TASK REQUIREMENTS: A line belongs in the answer only if it contains the word "一手出QQ真机自养"; copy every such line from the listing below.
───── EXTRACTED ENTRIES ─────
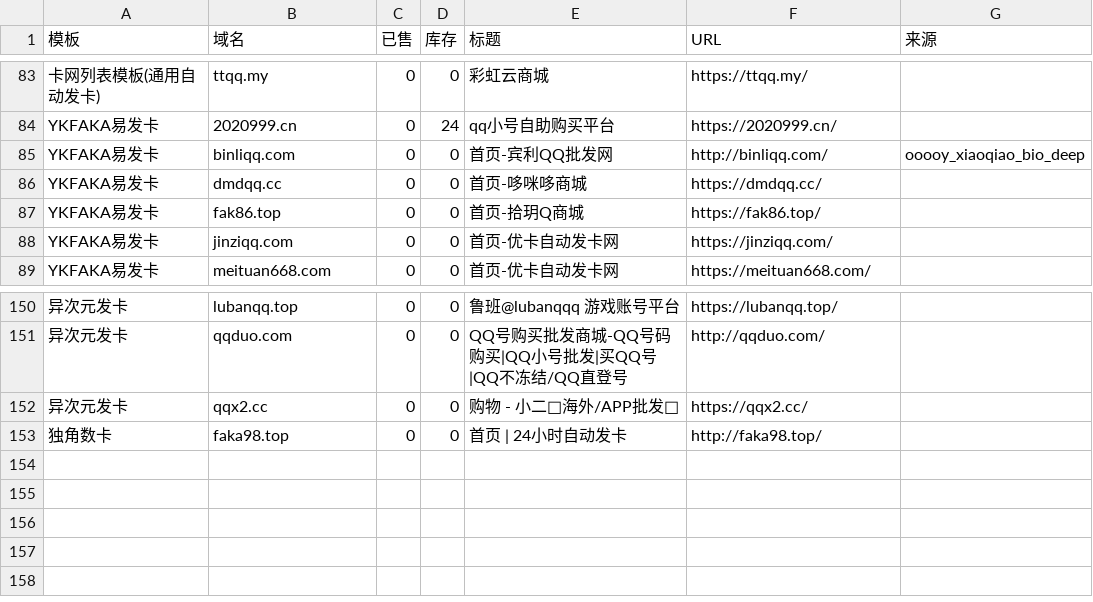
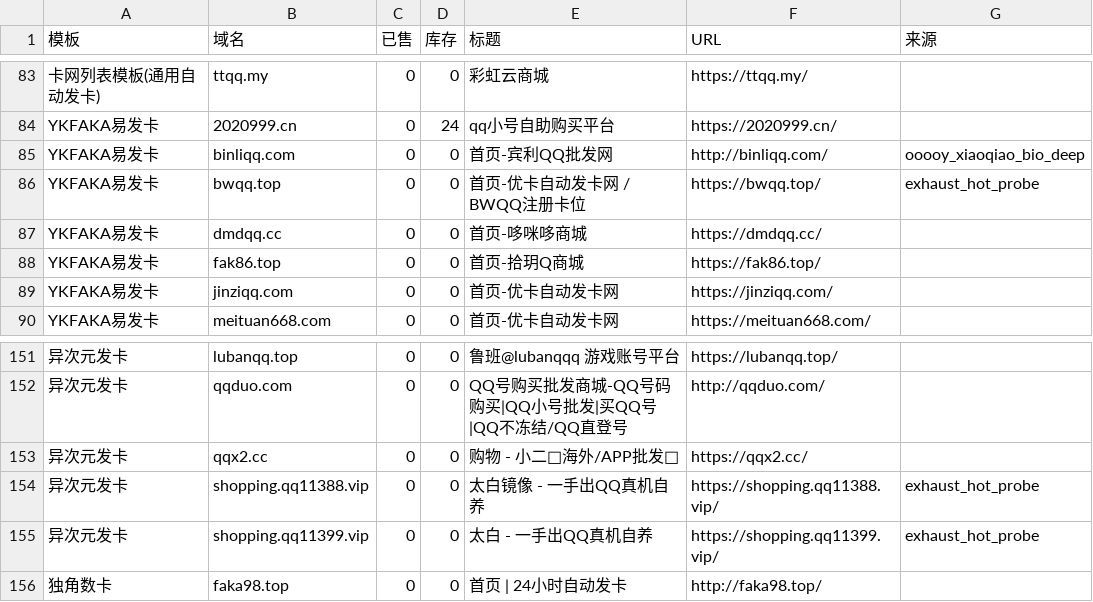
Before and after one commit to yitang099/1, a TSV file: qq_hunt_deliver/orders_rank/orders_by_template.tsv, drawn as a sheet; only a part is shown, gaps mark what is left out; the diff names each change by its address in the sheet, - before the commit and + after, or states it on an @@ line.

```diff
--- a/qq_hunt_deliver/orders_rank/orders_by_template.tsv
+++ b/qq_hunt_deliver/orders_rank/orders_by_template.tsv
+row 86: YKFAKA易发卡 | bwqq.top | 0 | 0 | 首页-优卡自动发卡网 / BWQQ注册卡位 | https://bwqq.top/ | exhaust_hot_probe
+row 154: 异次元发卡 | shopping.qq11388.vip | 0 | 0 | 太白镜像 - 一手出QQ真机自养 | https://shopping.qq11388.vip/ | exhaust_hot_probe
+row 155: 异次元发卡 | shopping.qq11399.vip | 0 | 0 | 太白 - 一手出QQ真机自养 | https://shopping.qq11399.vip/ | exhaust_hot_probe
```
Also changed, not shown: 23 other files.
─────
OUTPUT BELOW:
+row 154: 异次元发卡 | shopping.qq11388.vip | 0 | 0 | 太白镜像 - 一手出QQ真机自养 | https://shopping.qq11388.vip/ | exhaust_hot_probe
+row 155: 异次元发卡 | shopping.qq11399.vip | 0 | 0 | 太白 - 一手出QQ真机自养 | https://shopping.qq11399.vip/ | exhaust_hot_probe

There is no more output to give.